Ernest Becker, the Pulitzer Prize winning author, wrote, “In order to turn out a piece of work the author has to exaggerate the emphasis of it, to oppose it in a forcefully competitive way to other versions of the truth…the problem is to find the truth underneath the exaggeration.”
"More than thirteen years after the U.S. intelligence community named the prevention of terrorism its number one goal, it seems to have little understanding of what drives terrorism, or how to counter it. And, if the recently increasing criticism is correct, the government’s investment in academic terrorism research isn’t helping. It may be because the government is continuing to fund research supporting discredited theories of terrorist radicalization, rather than objective empirical analyses."
The difficulty and challenge is being able to have a solid metrics system and equation in reaching solid conclusions. Whether you agree with Michael's assessment that seems to point to American intervention as a more serious problem than extreme religious ideology it is difficult to sift through human motives and which one is more dominant than the other.
To be sure Americanism is part of the drama. So is the history of Ba'athism and Islamism. How does one go about deconstructing which variable is more important than the other? How do you create a reliable equation that includes all the factors? The Iran and Iraq war of the 1980's versus the invasion of Kuwait by Saddam or the invasion by America? How do you determine and divide the quantity of the pie factor causation?
The pie consists of many moving pieces from geopolitics, ideology, psychology, historical and cultural movements, war...et cetera.
I think Zack Beauchamp does a good as job as any in trying to encompass all the factors and variables in the rise of ISIS. See his article here.
Also combining "objective empirical analysis" assumes those analyzing and those being analyzed are rational actors which is rarely the case. Human beings are motivated by many factors including factors that are hard to quantify and pin it down to some metric system.

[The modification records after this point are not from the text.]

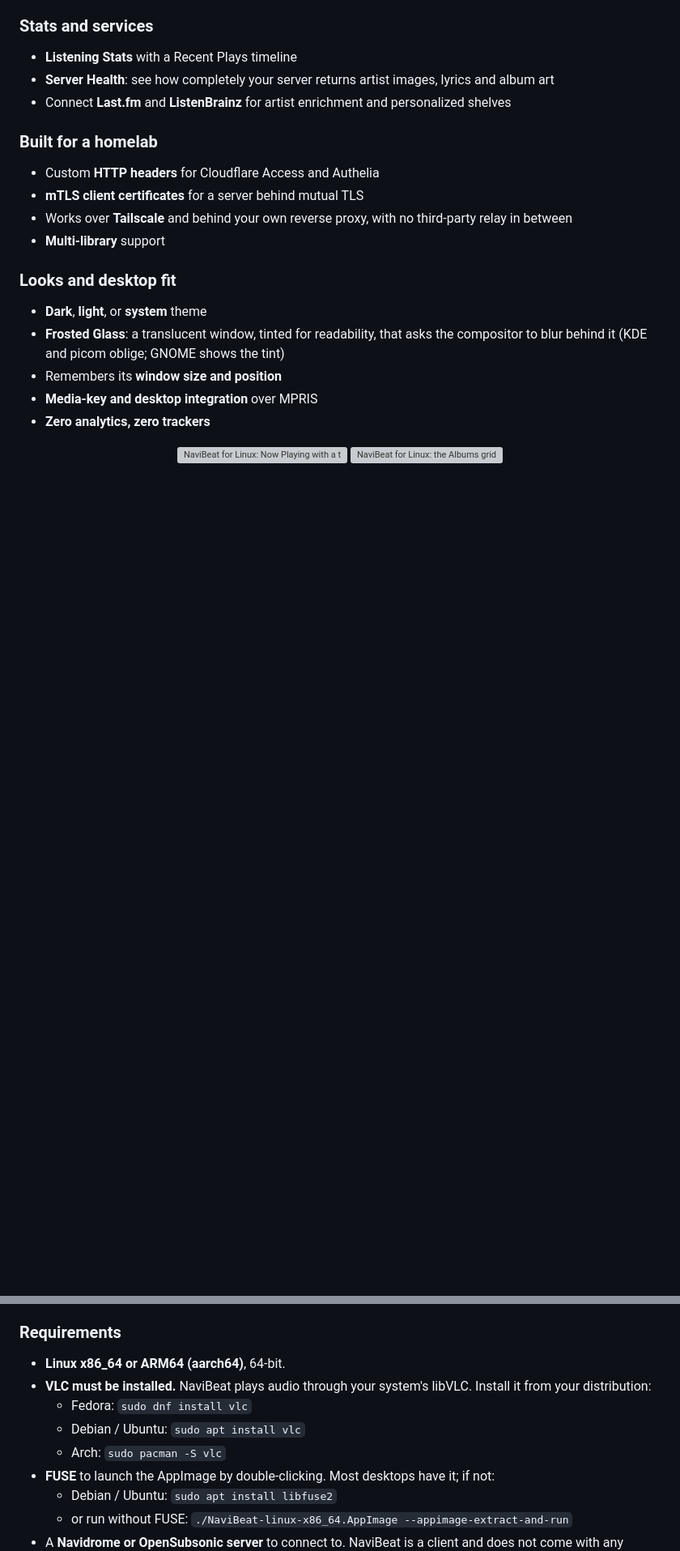
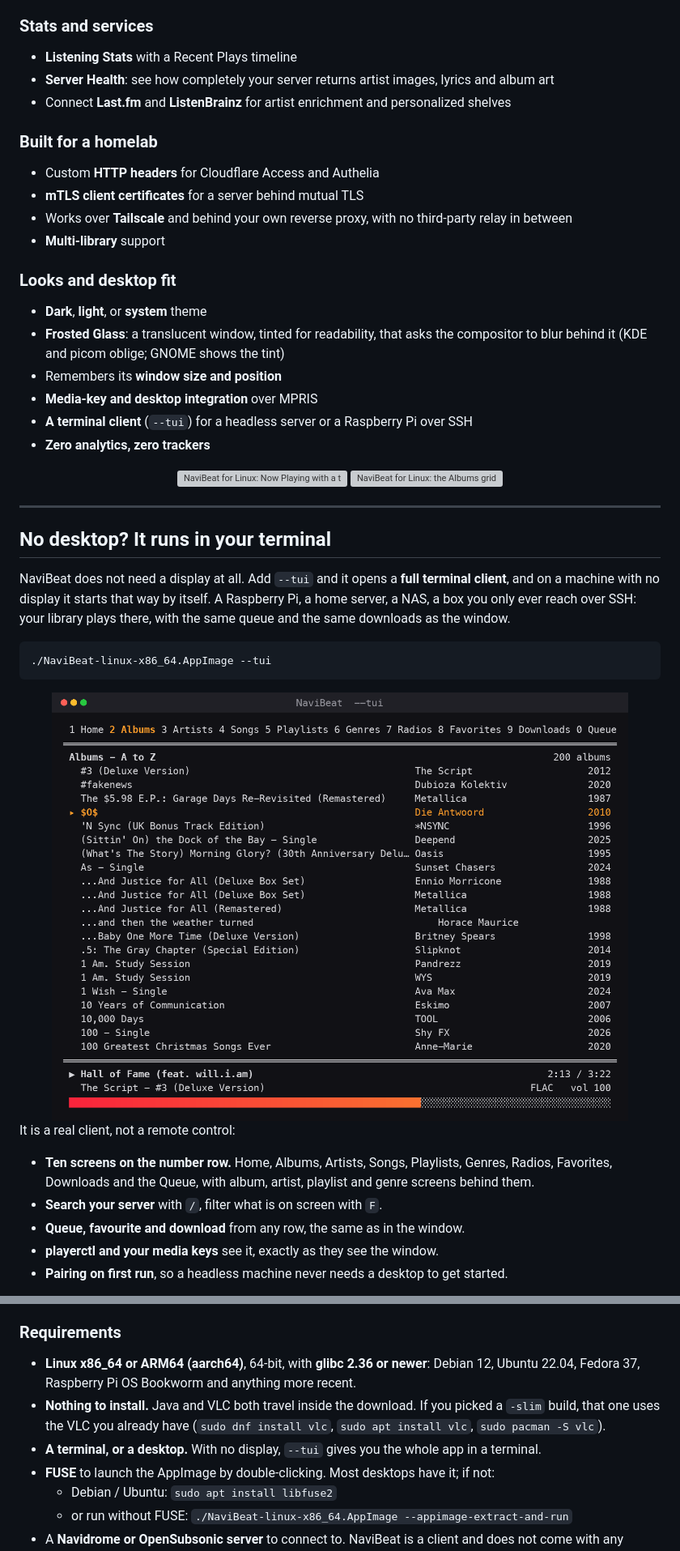
Before and after one commit to nenadjokic/navibeat-linux, a Markdown page: README.md, 2 parts joined by grey strips. Shown at 81% size. Rendered like a GitHub page; pictures changed too: docs/img/tui.png (added); blank space fills up the shorter version; grey boxes are pictures that could not be loaded.

````diff
--- a/README.md
+++ b/README.md
@@ -108,6 +108,7 @@ Everything the Linux build can do today.
 - **Frosted Glass**: a translucent window, tinted for readability, that asks the compositor to blur behind it (KDE and picom oblige; GNOME shows the tint)
 - Remembers its **window size and position**
 - **Media-key and desktop integration** over MPRIS
+- **A terminal client** (`--tui`) for a headless server or a Raspberry Pi over SSH
 - **Zero analytics, zero trackers**
 
 <div align="center">
@@ -115,3 +116,32 @@ Everything the Linux build can do today.
 <img src="docs/img/now-playing-lyrics.png" alt="NaviBeat for Linux: Now Playing with a time-synced lyrics panel" width="49%"> <img src="docs/img/albums.png" alt="NaviBeat for Linux: the Albums grid" width="49%">
 
 </div>
+
+---
+
+## No desktop? It runs in your terminal
+
+NaviBeat does not need a display at all. Add `--tui` and it opens a **full terminal client**, and on
+a machine with no display it starts that way by itself. A Raspberry Pi, a home server, a NAS, a box
+you only ever reach over SSH: your library plays there, with the same queue and the same downloads
+as the window.
+
+```bash
+./NaviBeat-linux-x86_64.AppImage --tui
+```
+
+<div align="center">
+
+<img src="docs/img/tui.png" alt="NaviBeat's terminal client: the Albums screen with 200 albums and a track playing, the progress bar in NaviBeat's red to orange gradient" width="90%">
+
+</div>
+
+It is a real client, not a remote control:
+
+- **Ten screens on the number row.** Home, Albums, Artists, Songs, Playlists, Genres, Radios,
+  Favorites, Downloads and the Queue, with album, artist, playlist and genre screens behind them.
+- **Search your server** with `/`, filter what is on screen with `F`.
+- **Queue, favourite and download** from any row, the same as in the window.
+- **playerctl and your media keys** see it, exactly as they see the window.
+- **Pairing on first run**, so a headless machine never needs a desktop to get started.
+
@@ -159,11 +207,9 @@ To get NaviBeat into your application menu with its icon, install [**AppImageLau
 
 ### Requirements
 
-- **Linux x86_64 or ARM64 (aarch64)**, 64-bit.
-- **VLC must be installed.** NaviBeat plays audio through your system's libVLC. Install it from your distribution:
-  - Fedora: `sudo dnf install vlc`
-  - Debian / Ubuntu: `sudo apt install vlc`
-  - Arch: `sudo pacman -S vlc`
+- **Linux x86_64 or ARM64 (aarch64)**, 64-bit, with **glibc 2.36 or newer**: Debian 12, Ubuntu 22.04, Fedora 37, Raspberry Pi OS Bookworm and anything more recent.
+- **Nothing to install.** Java and VLC both travel inside the download. If you picked a `-slim` build, that one uses the VLC you already have (`sudo dnf install vlc`, `sudo apt install vlc`, `sudo pacman -S vlc`).
+- **A terminal, or a desktop.** With no display, `--tui` gives you the whole app in a terminal.
 - **FUSE** to launch the AppImage by double-clicking. Most desktops have it; if not:
   - Debian / Ubuntu: `sudo apt install libfuse2`
   - or run without FUSE: `./NaviBeat-linux-x86_64.AppImage --appimage-extract-and-run`
````
Also changed, not shown: other parts of README.md (+19 -1 lines), CHANGELOG.md (+20 -1 lines), docs/img/tui-keys.png (added).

I agree with the drive to be more empirical and stay close to factual causation however there needs to be checks and balances to even those groups who claim objectivity because each think tank or person may have their own agenda including Michael German.